I’ve realised it’s important to make sure that each scene advances each participating character’s “wants” – that their actions propel them towards whatever it is that they want (to be left alone, to climb Everest, to rob the convenience store, to make the perfect cannoli) every time, regardless of plot bunnies. And I need to see that in front of me.
Scrivener is a great tool but I’d love if it had some sort of timeline (and also an iPad version) so I’m going analog. As suggested by some other SCWBI members, I’ve got a roll of wallpaper, and I’m adding some name labels. Going to make the mother of all timelines, check that the logic and ‘wants’ are king, work out what character ‘knows what when’, as Rachel Aaron suggests in 2k to 10k, and note the plot bunnies that need to be shot and boiled.
I’ve got Sharpies and I’m not afraid to use them.
Where else would I be today.
I’m lucky enough to have a writing day so it doesn’t matter if it’s bloody tropical outside. Truth is, I burn quicker than plastic white bread anyway so I’d probably be in the shade or whining if I was outside.
Instead I am inside, and whining, because I’m stuck.
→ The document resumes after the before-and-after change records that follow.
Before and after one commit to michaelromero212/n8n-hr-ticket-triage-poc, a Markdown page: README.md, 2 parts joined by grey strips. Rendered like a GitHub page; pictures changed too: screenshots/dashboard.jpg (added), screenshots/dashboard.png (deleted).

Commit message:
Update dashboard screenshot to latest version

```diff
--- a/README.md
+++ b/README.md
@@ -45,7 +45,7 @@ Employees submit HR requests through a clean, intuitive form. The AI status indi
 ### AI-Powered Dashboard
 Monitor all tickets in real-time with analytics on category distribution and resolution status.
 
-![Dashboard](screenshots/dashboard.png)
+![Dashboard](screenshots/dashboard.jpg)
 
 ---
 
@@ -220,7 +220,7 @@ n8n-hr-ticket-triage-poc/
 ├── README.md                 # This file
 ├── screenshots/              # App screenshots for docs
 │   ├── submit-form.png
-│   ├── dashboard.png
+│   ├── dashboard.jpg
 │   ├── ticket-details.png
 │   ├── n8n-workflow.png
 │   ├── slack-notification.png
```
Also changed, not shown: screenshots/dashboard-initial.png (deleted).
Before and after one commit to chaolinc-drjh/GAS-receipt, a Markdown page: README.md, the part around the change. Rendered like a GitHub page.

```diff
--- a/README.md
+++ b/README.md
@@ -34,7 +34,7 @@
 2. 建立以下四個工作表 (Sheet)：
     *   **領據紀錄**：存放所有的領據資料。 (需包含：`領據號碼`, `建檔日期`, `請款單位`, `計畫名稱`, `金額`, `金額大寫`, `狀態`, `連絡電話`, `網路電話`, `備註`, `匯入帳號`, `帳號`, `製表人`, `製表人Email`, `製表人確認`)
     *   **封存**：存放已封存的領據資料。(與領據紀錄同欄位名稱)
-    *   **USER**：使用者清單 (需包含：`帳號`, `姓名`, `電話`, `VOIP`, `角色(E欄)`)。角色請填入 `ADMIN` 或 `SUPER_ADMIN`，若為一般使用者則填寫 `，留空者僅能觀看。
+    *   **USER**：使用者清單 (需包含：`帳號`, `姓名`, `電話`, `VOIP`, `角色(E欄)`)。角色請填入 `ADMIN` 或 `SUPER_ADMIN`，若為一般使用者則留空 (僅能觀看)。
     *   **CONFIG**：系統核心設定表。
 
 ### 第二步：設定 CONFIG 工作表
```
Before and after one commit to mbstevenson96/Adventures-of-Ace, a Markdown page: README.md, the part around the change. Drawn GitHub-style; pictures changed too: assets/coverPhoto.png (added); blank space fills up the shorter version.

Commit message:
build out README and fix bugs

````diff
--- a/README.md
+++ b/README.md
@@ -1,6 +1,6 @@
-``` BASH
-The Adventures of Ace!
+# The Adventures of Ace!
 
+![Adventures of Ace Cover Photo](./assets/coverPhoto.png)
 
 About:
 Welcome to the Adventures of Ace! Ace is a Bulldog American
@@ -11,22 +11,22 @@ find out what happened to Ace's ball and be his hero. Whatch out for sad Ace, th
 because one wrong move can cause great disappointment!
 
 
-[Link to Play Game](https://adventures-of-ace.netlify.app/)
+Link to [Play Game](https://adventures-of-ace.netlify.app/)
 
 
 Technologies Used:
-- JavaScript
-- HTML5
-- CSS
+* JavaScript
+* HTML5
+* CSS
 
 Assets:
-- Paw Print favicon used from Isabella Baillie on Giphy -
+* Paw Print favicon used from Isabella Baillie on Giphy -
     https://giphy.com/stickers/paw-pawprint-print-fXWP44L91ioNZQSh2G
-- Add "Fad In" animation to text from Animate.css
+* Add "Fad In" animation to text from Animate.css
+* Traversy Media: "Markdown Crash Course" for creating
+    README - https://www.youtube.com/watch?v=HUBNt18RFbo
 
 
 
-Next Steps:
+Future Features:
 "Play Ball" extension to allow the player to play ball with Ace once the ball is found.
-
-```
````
I’m on a six-month (online) novel writing course and it’s kind of a crunch time – midway through the writing and I haven’t written enough; my outline is problematic and I don’t want to just feck time away writing towards no likely end point; and I guess I am just generally having a panic.
The current solution is that the sloping office ceiling above my head is getting covered in post-its and I’m trying to see past all the bits of ‘story’ I’ve written and make them into some sort of ‘plot’.
There’s going to be a tree’s worth of post-its up there soon.
2k to 10k: Writing Faster, Writing Better, and Writing More of What You Love
Rachel Aaron’s book is free til Friday, but even if you end up paying a whole 77p for it like I did, it’s well worth it.
Ah yes, it’s that time of year. The days draw in, I get aggrieved at the park closing fifteen minutes earlier each week, and I start to get the Guilts for not committing myself to one of the various creative marathons that the last thirty-day month of the year offers.
For the boys, or the hirsute girls I guess, Movember.
As I haven’t written a word of fiction this year – I tell a lie, there was a single dashed-off entry for a short story competition – I think it’s probably unwise to want to throw myself into Nano this year. Except, of course, that now I’ve sensibly told myself that, I really really really want to. Ironically I even have an idea, once that’s been festering building for a while. It’s timely and will be redundant by next year.
I’ll make a decision – oh, probably late on Sunday evening. Instead I have definitely committed to one Nano task – I am making cake and/or caramel popcorn for two able and willing participants, at the intervals of their choosing. Sugar powered wordsmiths! Meanwhile, go and read all about To Hell With Publishing. Admire their chutzpah, their drive and their brilliant determination to get back to basics and the bones of a good story. Bottom line bedamned, and best of luck to them. (I don’t doubt they’ve actually able to be profitable actually – they’re just playing the game differently.)